Today saw the final sitting of the House of Lords in its judicial function. This is a constitutionally historic day as it finally sees the end of the judiciary sitting as part of the legislature. The legislature and the Judiciary are at last separate from one another.
Friday will see the Law Lords packing up and moving to the new Supreme Court of the United Kingdom, where they will begin sitting in October. The current Law Lords will remain peers of the House, but will be unable to partake in activities in the House of Lords while they are still sitting in the Supreme Court.
The House of Lords is currently the highest court of appeal for all civil cases in Scotland, this function will transfer to the Supreme Court of the United Kingdom. As far as Criminal cases are concerned the High Court of Justiciary (sitting in its appellate function) will remain the highest court of appeal in Scotland.
One of the final judgments to be given in the House of Lords was that the UK Law on assisted suicide is to be clarified. This is long overdue and will mean that the law on assisted suicide will at least comply with the European Convention on Human Rights, even if it turns out that the clarification is not what it is hoped it will be (i.e. that those who travel to Switzerland – or other similar country – with loved ones will not be prosecuted on their return to the United Kingdom).

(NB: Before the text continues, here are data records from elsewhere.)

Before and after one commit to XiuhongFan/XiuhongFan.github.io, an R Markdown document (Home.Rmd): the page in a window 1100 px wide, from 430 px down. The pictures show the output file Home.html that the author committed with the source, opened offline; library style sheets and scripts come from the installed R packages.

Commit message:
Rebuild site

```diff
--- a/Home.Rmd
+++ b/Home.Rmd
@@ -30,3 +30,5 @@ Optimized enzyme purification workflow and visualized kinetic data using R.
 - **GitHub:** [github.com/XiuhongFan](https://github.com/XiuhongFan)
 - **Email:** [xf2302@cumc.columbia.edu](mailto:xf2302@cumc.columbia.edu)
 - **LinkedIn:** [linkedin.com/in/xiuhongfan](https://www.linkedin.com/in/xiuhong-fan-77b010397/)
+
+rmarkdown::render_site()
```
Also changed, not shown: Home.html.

An interesting and historic day in UK legal terms. It will be good to see the Supreme Court up and running in October.